The moves to hold the line on interest rates and reduce the balance sheet gained unanimous committee approval.
The balance sheet grew as the Fed began QE in late 2008, during the worst of the financial crisis and the Great Recession. The intent of the program at first was to keep mortgage rates low, but grew to a general attempt to lower short-term rates and provide liquidity to the economy. Stock market prices soared during the three QE stages, though economic growth otherwise was comparatively lackluster and coincided with the slowest recovery since the Great Depression.
While market participants widely expected the lack of an interest rate hike and the balance sheet roll-off, the details of where the Fed stood were considered a wild card.
In their quarterly economic projections, Federal Open Market Committee members now forecast economic growth to run a bit stronger than before. The committee's expectations back in June were for a 2.1 percent GDP gain this year, but that was pushed to 2.2 percent in the latest projections.

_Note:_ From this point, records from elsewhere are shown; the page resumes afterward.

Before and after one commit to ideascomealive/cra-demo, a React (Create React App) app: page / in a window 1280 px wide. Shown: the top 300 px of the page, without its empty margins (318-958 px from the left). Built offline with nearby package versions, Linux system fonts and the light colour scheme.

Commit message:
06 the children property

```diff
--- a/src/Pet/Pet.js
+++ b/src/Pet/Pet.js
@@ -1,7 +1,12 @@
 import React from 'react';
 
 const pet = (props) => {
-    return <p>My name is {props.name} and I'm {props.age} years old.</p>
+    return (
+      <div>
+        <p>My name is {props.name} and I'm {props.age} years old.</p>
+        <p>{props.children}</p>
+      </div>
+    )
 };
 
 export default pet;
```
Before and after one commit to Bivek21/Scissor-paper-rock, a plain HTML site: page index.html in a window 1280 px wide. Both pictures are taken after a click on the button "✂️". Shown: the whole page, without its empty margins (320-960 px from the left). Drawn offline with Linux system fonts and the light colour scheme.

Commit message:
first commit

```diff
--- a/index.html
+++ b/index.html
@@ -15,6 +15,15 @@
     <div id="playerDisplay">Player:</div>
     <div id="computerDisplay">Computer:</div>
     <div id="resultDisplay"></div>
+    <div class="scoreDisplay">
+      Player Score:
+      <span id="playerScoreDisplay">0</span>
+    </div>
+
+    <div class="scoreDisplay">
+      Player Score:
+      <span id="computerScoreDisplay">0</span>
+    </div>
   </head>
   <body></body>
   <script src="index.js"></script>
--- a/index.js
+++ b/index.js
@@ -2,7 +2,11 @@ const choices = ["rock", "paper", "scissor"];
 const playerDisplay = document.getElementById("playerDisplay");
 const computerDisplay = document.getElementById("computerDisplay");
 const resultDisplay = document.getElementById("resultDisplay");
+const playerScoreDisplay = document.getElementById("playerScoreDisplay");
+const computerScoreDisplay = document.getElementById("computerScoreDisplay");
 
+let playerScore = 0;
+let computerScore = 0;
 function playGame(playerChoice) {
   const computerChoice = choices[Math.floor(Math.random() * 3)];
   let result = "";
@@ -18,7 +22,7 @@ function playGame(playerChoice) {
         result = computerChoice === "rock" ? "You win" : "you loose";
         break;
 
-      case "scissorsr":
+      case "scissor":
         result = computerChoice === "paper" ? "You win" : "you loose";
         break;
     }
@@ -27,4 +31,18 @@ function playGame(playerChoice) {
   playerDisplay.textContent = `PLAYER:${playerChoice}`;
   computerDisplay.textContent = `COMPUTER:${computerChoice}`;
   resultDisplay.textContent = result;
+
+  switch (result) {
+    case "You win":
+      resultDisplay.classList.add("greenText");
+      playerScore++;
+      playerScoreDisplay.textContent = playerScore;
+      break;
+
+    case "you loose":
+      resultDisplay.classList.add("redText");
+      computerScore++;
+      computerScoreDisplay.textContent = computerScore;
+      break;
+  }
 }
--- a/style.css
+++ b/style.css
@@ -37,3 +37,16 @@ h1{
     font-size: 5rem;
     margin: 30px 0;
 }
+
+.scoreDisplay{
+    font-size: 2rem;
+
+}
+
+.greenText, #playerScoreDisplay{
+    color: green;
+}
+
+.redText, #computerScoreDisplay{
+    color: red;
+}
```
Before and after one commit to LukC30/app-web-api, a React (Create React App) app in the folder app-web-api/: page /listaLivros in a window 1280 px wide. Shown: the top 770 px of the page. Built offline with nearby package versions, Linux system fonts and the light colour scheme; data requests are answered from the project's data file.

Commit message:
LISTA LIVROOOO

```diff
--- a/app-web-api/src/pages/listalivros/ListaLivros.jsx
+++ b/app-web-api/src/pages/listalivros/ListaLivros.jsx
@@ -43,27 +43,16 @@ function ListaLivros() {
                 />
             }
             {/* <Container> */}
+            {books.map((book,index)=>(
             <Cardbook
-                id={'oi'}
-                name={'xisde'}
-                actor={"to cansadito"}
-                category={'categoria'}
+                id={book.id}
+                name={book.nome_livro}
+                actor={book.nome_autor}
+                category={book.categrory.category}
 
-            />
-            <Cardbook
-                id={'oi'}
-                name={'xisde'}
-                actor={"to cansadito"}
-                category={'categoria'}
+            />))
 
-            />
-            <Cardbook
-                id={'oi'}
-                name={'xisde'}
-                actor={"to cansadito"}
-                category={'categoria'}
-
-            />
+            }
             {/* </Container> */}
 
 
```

The long-run outlook for GDP remained at 1.8 percent.
At the same time, the Fed reduced its outlook for inflation, cutting its expectation from 1.7 percent this year to 1.5 percent, and from 2 percent to 1.9 percent in 2018. In sum, that means the Fed now believes it won't reach its 2 percent target until 2019.
"Market-based measures of inflation compensation remain low," the Fed said in a nod to slow wage growth. "Survey-based measures of longer-term inflation expectations are little changed, on balance."
The lack of inflation likely helped push the Fed to reduce the long-run target for its funds rate. While officials for years have been indicating that the rate would make its way to 3 percent, that forecast was reduced to 2.8 percent — effectively one fewer rate hike than originally indicated.
The forecasts were full of nuance that the market is watching closely.
The "dot plot," which provides the forecast of each member for the funds rate, shifted lower in the latest iteration. Twelve of the 16 FOMC members expect another rate hike this year. However, the forecasts for subsequent years were less aggressive. In fact, the longer-run projection of 2.8 percent is actually one-tenth below the 2.9 percent projection for 2019.